Stored data
┄┄┄┄┄┄┄┄┄┄┄┄┄┄┄┄┄┄┄┄
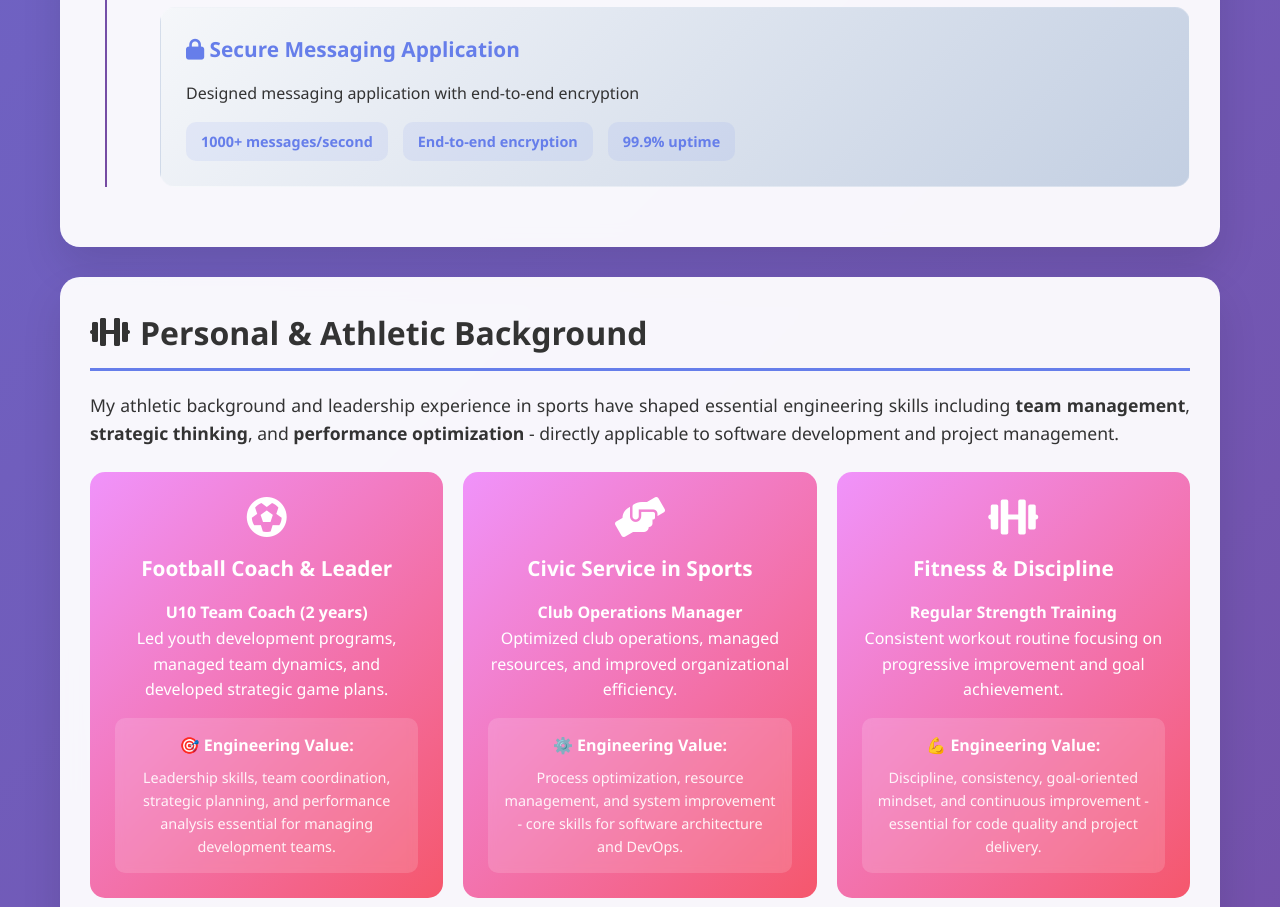
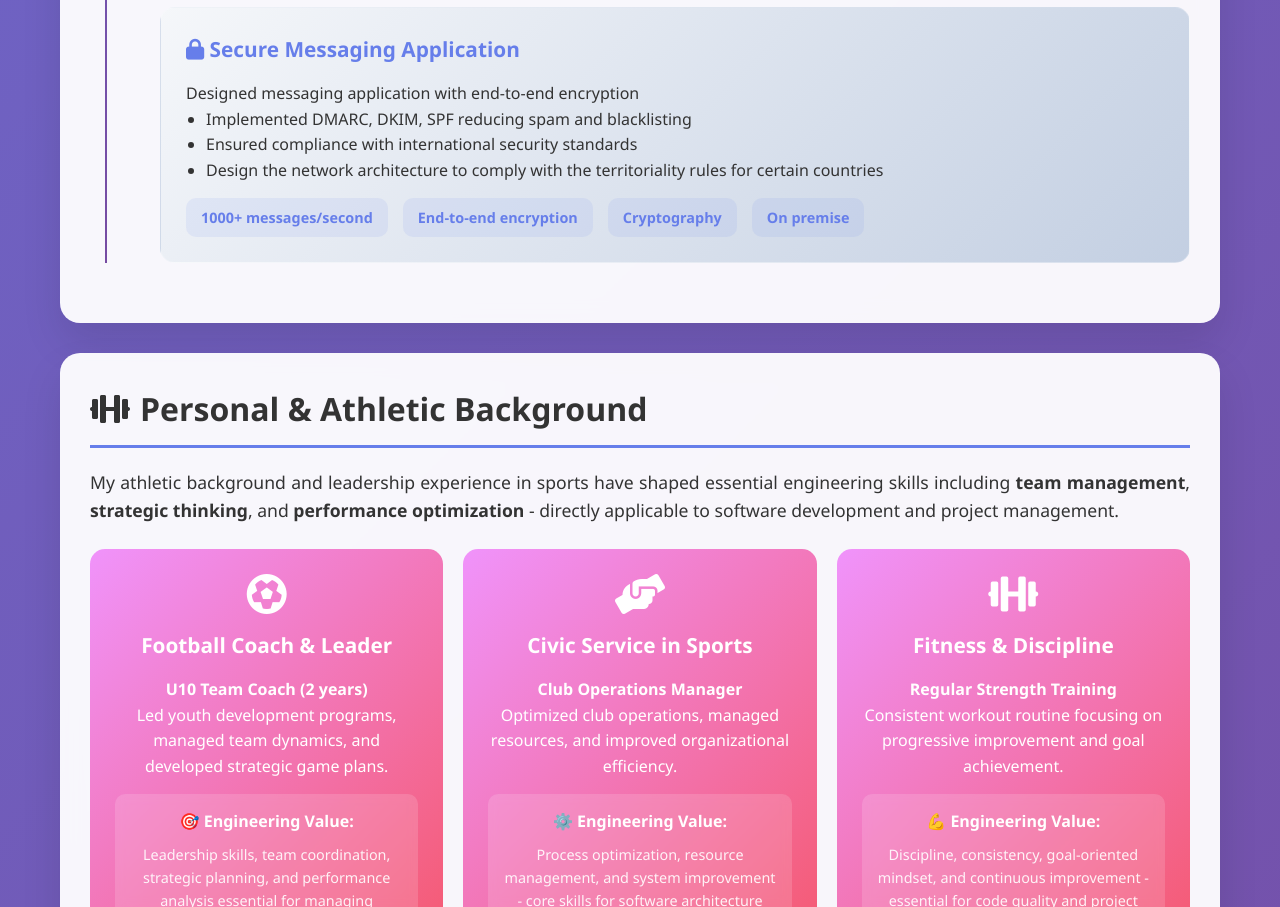
Before and after one commit to Redwane-stdy/cv, a plain HTML site: page index.html in a window 1280 px wide. Shown: the part 3956-4863 px from the top of the page. Drawn offline with Linux system fonts and the light colour scheme.

Commit message:
Update index.html

```diff
--- a/index.html
+++ b/index.html
@@ -656,10 +656,16 @@
                     <div class="card">
                         <h3><i class="fas fa-lock"></i> Secure Messaging Application</h3>
                         <p>Designed messaging application with end-to-end encryption</p>
+                        <ul style="padding-left: 20px; line-height: 1.6;">
+            <li>Implemented DMARC, DKIM, SPF reducing spam and blacklisting</li>
+            <li>Ensured compliance with international security standards</li>
+            <li>Design the network architecture to comply with the territoriality rules for certain countries</li>
+        </ul>
                         <div class="project-stats">
                             <div class="stat">1000+ messages/second</div>
                             <div class="stat">End-to-end encryption</div>
-                            <div class="stat">99.9% uptime</div>
+                            <div class="stat">Cryptography</div>
+                            <div class="stat">On premise</div>
                         </div>
                     </div>
                 </div>
```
┄┄┄┄┄┄┄┄┄┄┄┄┄┄┄┄┄┄┄┄
Pick out every line above that holds the word "html" and copy it.

Before and after one commit to Redwane-stdy/cv, a plain HTML site: page index.html in a window 1280 px wide. Shown: the part 3956-4863 px from the top of the page. Drawn offline with Linux system fonts and the light colour scheme.
Update index.html
--- a/index.html
+++ b/index.html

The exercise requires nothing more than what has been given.